A Seattle company has created model legislation that wireless carriers can use to convince state legislators to create a dedicated wireless E-911 fund administered at the state level.
“We have met with numerous carriers and there is a feeling that the state-level fund is the way to go,” said Reuven Carlyle, vice president for external affairs of Xypoint Corp.
Seattle-based Xypoint has two objectives in helping carriers. The company hopes to be an industry-wide provider of emergency 911 services, connecting with the wireless carrier’s switch to deliver automatic location identification to the public safety answering point.
“And we have done this because someone needed to do the quality staff work and collect the data,” Carlyle said.
The Federal Communications Commission ruled this summer that all wireless carriers were required to work with PSAPs in their coverage areas to develop a wireless E-911 system.
Landline phone calls arrive at the PSAP computers with the address of the telephone’s location. Mobile phone calls to E-911 arrive without an address, and emergency officials say this causes problems in both locating the emergency and verifying its validity.
The federal government has charged the wireless industry and PSAPs nationwide with solving this problem. The government did not, however, outline how the project should be funded or who should pay for it; the FCC only stated that a “cost recovery mechanism” should be created.
It would be “an administrative and logistical nightmare” to ask carriers to make funding arrangements with every separate county that operates a PSAP in their large coverage areas, Carlyle said.
“There needs to be some public involvement. Wireless carriers should be treated the same as the landline system was when 911 was created,” Carlyle said.
Phase I of wireless E-911 must be completed by April 1, 1998. Phase I will provide the PSAP with the wireless caller’s 10-digit phone number and cell-site location.
Completing Phase I won’t be difficult for wireless carriers, because the technology exists and it can be carried out in time, Carlyle said.
Phase II is more worrisome. It requires wireless carriers to deliver by Oct. 1, 2001, the caller’s latitude and longitude within a radius of no more than 125 meters in 67 percent of all cases.
“It’s very important that the wireless 911 fund be administered at the state level, because it leaves the door open that if the legislature wants to contribute to the fund, the mechanism is in place.

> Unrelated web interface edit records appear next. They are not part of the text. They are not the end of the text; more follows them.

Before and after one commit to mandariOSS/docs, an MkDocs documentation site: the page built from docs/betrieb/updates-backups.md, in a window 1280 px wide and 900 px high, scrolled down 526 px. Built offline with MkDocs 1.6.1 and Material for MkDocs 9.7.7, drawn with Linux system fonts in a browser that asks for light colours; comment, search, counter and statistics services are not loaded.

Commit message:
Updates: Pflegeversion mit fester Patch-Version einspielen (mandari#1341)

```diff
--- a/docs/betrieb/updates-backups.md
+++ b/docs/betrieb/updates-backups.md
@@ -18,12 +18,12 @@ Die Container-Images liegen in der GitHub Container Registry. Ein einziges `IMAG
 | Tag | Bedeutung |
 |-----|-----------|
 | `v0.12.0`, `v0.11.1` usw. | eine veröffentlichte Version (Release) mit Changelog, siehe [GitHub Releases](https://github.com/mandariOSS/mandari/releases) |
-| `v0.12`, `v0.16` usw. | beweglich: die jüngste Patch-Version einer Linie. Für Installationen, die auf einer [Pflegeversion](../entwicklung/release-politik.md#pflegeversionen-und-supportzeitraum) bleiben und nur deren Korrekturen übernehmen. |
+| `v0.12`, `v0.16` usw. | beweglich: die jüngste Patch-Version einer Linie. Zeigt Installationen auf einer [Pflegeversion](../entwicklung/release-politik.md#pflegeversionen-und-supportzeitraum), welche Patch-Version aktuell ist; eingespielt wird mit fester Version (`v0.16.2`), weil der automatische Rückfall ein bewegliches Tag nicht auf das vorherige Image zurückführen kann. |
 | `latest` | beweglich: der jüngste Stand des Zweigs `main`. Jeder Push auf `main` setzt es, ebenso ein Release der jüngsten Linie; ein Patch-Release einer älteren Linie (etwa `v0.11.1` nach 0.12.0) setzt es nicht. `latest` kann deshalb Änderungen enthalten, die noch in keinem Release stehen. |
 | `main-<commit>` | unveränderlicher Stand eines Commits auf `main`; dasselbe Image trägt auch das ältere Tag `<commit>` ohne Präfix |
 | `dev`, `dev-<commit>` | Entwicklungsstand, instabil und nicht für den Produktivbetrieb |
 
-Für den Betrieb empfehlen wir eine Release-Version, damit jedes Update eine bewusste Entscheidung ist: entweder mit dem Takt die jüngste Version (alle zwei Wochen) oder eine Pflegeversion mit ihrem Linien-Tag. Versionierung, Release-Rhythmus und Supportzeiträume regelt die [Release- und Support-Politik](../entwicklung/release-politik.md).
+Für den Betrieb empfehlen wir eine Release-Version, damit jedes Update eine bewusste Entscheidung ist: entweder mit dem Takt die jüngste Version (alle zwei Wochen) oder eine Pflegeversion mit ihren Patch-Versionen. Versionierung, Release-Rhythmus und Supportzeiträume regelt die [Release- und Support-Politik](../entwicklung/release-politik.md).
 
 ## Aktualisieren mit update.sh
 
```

Phase II will be very expensive,” Carlyle said.
Fifteen states already have created some sort of cost recovery for wireless E-911. Twenty-seven states are expected to start legislative activity on the matter in 1997, Xypoint said.
Xypoint’s model legislation also addresses the matter of indemnification, stating “it is in the public interest to extend immunity by statute to all telecommunications companies that provide E-911 service, whether wireline or wireless.”
The last paragraph in the document states: “Nothing in this act shall be construed to constitute rate regulation of wireless carriers, nor shall this act be construed to prohibit wireless carriers from charging subscribers for any wireless service or feature.”
Details from the proposed act include:
Each wireless carrier shall remit the surcharge revenues collected from its subscribers on a quarterly basis to the [state treasurer] for deposit in the wireless E-911 fund after the wireless carrier has deducted any authorized rates and recurring costs associated with E-911.
The fund is authorized to disburse funds to any legally authorized person or entity for reimbursement of costs; the acquisition, upgrade or modification of PSAP equipment; for network operation, development or maintenance; database operation, development or maintenance; on-premise equipment; training; and educating consumers. Funds not expended at the end of the fiscal year must be carried forward.